> **Assigned task**: Which of the lines in the records below hold the string "material"? Copy every one of them.

▬▬▬▬▬▬▬▬▬▬

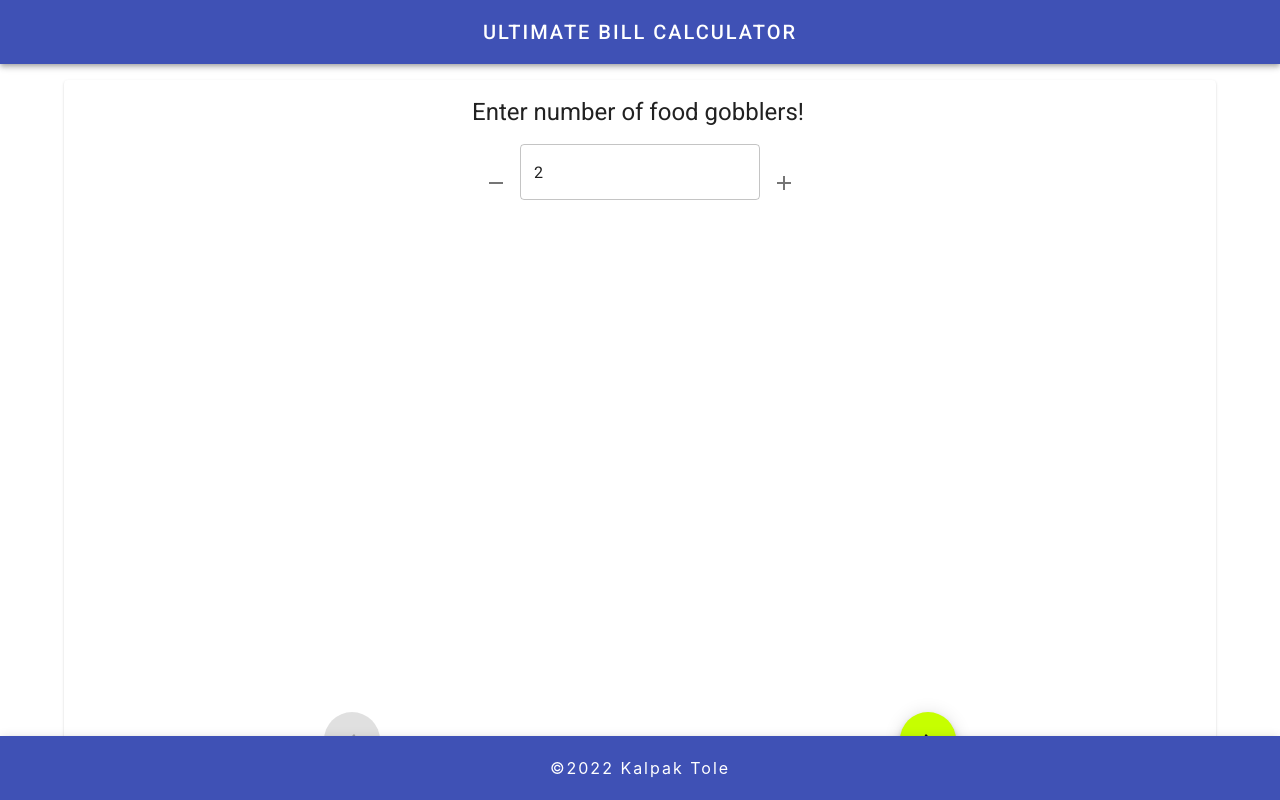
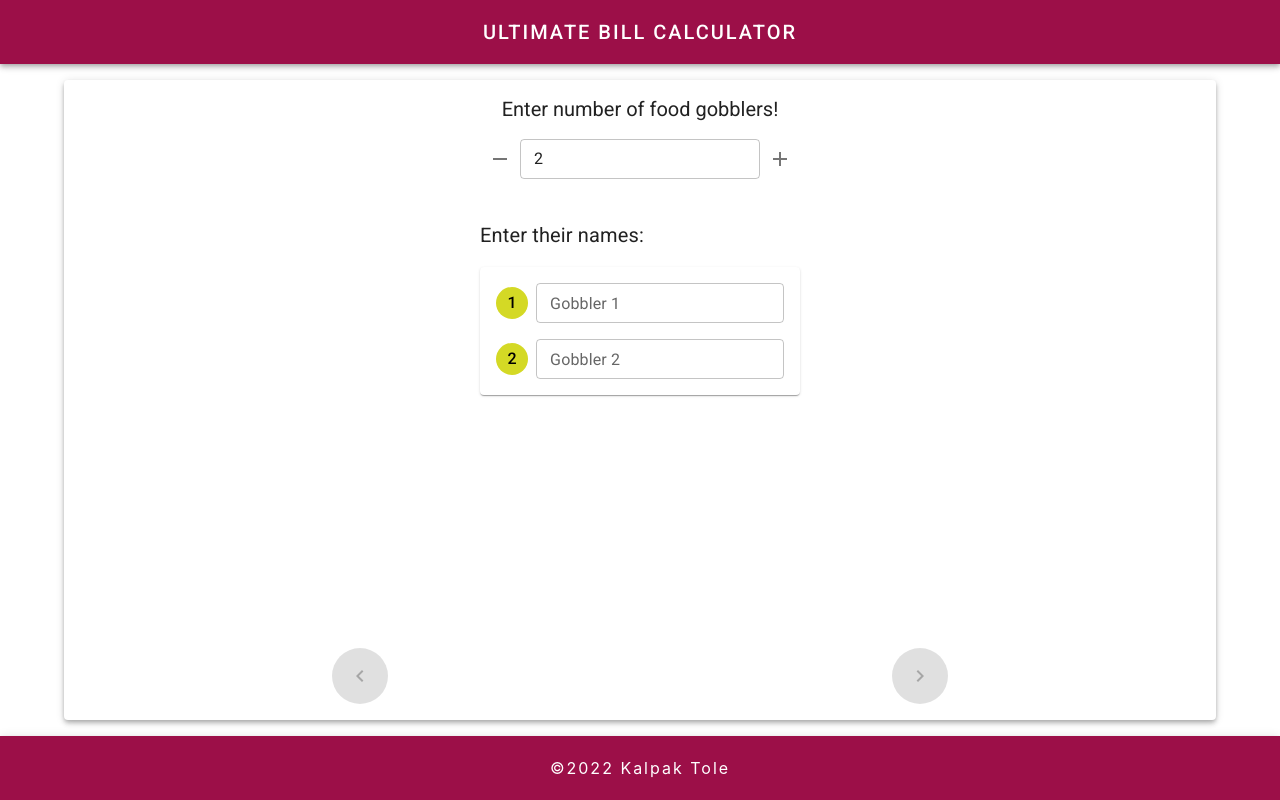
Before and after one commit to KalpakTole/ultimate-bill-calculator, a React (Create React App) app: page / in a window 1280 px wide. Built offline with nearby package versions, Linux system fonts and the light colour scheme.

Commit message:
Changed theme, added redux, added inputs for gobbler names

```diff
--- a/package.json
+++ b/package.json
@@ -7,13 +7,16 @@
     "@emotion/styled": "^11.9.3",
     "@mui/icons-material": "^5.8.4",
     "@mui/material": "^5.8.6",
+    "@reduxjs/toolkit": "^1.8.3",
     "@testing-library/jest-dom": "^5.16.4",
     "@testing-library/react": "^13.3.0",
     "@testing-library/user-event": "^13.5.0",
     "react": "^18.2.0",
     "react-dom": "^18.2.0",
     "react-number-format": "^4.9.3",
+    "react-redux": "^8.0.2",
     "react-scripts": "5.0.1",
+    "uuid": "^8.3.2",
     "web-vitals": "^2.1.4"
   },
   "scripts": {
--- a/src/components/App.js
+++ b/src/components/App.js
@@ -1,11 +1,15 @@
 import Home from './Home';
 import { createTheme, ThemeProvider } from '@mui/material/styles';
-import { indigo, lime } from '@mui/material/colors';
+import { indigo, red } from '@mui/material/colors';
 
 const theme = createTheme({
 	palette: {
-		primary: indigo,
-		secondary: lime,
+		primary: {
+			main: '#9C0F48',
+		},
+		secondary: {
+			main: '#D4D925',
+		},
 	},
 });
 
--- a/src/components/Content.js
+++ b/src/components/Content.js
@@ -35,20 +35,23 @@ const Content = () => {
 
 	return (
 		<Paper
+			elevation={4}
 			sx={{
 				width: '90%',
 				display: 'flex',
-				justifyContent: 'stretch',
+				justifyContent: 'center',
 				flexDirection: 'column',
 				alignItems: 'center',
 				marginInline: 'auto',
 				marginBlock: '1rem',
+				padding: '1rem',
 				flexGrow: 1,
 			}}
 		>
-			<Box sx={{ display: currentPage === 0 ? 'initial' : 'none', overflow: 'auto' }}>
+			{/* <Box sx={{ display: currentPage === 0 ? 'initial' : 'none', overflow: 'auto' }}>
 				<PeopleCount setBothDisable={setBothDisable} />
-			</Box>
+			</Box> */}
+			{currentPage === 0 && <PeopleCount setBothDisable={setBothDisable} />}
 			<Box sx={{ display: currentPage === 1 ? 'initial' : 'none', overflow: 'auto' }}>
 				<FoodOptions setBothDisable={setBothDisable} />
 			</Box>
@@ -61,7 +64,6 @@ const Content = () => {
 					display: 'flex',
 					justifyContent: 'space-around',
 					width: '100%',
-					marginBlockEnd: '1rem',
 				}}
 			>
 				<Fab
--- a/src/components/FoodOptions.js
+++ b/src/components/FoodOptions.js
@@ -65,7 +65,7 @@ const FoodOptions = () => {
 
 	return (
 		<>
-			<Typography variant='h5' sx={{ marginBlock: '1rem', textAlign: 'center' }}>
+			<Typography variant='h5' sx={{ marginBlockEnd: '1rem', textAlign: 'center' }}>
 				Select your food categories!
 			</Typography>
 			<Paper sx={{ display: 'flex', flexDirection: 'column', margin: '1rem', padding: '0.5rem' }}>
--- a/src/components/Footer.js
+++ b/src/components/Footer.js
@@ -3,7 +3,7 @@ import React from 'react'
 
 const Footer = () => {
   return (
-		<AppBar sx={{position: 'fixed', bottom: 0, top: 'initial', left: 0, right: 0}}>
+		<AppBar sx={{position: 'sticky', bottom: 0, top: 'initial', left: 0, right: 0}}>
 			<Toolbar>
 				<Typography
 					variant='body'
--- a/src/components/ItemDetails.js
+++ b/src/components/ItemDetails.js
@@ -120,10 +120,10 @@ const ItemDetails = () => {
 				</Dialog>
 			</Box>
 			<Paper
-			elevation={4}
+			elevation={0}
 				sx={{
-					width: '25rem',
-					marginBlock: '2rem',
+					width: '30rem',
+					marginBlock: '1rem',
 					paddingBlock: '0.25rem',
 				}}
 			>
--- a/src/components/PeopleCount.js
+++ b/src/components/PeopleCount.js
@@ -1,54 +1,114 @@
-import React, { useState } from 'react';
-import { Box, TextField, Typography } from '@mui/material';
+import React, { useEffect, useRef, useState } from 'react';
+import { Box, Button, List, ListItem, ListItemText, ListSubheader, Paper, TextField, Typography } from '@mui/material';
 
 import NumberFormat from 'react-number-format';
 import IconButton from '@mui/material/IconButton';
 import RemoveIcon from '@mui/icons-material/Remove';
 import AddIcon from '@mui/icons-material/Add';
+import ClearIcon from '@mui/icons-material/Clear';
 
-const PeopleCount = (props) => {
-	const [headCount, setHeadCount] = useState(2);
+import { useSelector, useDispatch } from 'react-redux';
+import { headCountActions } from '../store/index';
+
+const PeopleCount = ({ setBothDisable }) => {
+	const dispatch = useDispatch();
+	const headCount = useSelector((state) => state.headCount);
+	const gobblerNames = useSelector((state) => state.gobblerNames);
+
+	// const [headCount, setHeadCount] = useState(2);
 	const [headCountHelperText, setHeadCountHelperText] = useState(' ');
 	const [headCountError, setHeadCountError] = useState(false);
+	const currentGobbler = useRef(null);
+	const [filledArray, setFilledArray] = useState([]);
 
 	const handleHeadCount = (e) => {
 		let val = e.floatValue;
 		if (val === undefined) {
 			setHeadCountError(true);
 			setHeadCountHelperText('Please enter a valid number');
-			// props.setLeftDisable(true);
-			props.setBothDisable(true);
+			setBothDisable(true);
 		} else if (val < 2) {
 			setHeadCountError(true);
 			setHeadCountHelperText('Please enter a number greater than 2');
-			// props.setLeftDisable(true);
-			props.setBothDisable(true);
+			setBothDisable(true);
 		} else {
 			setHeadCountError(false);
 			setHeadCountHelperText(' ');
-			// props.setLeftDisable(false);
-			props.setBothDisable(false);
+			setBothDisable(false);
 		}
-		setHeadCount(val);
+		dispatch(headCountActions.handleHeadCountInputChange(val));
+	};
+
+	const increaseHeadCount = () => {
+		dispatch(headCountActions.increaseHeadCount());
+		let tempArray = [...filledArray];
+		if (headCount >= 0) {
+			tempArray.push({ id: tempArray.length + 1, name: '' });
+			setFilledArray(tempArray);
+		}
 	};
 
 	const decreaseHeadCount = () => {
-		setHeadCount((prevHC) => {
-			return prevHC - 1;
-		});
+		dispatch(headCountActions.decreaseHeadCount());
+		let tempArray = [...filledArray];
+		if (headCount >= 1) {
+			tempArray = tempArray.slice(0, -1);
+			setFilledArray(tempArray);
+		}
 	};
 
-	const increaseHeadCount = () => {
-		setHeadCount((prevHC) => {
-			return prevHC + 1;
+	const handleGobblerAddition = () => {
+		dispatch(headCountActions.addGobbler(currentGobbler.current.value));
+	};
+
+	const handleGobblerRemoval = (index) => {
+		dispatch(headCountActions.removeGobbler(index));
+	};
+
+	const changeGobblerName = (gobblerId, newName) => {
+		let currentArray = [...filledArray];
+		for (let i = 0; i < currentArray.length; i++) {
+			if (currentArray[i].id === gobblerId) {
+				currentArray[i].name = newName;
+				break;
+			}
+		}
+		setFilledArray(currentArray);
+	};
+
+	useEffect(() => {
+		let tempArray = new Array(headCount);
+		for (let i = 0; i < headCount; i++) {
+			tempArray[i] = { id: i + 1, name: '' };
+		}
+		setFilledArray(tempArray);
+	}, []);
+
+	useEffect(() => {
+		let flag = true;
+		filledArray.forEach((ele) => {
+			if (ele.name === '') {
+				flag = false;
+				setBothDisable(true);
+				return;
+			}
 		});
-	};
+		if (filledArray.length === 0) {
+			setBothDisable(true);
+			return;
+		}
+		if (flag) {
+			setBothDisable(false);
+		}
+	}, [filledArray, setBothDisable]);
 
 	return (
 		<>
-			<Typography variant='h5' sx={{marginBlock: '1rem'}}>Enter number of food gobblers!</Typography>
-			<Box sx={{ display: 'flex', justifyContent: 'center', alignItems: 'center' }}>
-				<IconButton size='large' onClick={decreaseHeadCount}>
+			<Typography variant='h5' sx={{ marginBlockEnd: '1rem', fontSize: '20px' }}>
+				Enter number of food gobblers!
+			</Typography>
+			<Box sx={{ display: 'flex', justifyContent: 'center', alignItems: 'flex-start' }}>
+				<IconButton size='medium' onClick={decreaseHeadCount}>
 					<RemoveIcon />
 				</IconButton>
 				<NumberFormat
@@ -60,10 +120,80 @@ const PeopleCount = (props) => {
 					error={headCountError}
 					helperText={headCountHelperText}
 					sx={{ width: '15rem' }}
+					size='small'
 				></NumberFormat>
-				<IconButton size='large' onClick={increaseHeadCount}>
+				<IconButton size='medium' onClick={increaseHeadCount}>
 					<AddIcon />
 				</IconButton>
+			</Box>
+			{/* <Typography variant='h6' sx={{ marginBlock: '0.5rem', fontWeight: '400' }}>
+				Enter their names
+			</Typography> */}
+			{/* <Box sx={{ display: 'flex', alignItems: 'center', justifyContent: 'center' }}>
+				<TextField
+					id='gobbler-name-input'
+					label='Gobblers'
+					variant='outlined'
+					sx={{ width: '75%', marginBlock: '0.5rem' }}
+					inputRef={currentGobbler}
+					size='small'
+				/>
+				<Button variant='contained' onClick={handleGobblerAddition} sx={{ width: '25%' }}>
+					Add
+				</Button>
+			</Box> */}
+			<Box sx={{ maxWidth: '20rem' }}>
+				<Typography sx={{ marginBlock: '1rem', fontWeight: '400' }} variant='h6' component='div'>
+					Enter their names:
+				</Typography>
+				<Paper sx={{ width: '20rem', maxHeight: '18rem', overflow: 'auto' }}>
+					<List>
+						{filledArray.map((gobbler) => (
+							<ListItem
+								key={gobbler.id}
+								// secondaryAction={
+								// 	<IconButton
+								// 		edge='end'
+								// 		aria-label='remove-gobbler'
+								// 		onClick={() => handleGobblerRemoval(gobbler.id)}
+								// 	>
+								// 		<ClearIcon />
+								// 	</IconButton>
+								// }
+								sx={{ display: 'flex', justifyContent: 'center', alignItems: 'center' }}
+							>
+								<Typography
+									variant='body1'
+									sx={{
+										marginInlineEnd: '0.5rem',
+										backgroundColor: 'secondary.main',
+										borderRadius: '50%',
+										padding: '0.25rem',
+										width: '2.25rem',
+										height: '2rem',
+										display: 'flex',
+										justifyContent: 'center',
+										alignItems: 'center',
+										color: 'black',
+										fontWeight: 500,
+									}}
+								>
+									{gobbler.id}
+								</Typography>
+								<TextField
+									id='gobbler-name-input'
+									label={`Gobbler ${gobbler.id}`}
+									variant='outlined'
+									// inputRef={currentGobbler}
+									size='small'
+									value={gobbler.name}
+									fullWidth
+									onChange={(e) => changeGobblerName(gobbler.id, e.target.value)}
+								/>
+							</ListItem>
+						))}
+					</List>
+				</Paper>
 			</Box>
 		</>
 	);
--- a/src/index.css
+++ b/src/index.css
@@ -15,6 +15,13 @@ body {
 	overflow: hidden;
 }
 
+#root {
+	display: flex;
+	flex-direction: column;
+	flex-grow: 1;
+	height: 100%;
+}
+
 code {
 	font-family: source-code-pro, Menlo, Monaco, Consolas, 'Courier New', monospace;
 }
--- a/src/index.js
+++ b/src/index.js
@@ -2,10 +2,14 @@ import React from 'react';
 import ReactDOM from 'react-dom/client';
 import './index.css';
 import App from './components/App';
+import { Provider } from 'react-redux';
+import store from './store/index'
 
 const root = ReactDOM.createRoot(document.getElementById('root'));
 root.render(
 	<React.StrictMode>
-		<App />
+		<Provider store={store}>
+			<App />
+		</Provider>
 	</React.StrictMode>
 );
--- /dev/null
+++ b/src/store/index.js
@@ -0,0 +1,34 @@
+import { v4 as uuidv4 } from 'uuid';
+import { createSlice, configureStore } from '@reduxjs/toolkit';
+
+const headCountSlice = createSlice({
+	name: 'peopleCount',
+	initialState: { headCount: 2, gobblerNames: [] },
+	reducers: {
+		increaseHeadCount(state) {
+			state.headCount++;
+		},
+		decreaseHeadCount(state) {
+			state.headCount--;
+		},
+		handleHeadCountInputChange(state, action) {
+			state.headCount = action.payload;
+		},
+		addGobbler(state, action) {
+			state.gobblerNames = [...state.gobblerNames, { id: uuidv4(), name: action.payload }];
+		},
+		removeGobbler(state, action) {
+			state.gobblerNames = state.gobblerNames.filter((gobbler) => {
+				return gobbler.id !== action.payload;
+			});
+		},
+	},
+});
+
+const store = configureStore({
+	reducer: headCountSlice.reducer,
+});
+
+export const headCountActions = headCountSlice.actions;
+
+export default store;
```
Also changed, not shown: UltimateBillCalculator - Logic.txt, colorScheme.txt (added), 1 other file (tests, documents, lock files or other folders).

▬▬▬▬▬▬▬▬▬▬

> **Answer to this problem**:
     "@mui/icons-material": "^5.8.4",
     "@mui/material": "^5.8.6",
 import { createTheme, ThemeProvider } from '@mui/material/styles';
-import { indigo, lime } from '@mui/material/colors';
+import { indigo, red } from '@mui/material/colors';
-import { Box, TextField, Typography } from '@mui/material';
+import { Box, Button, List, ListItem, ListItemText, ListSubheader, Paper, TextField, Typography } from '@mui/material';
 import IconButton from '@mui/material/IconButton';
 import RemoveIcon from '@mui/icons-material/Remove';
 import AddIcon from '@mui/icons-material/Add';
+import ClearIcon from '@mui/icons-material/Clear';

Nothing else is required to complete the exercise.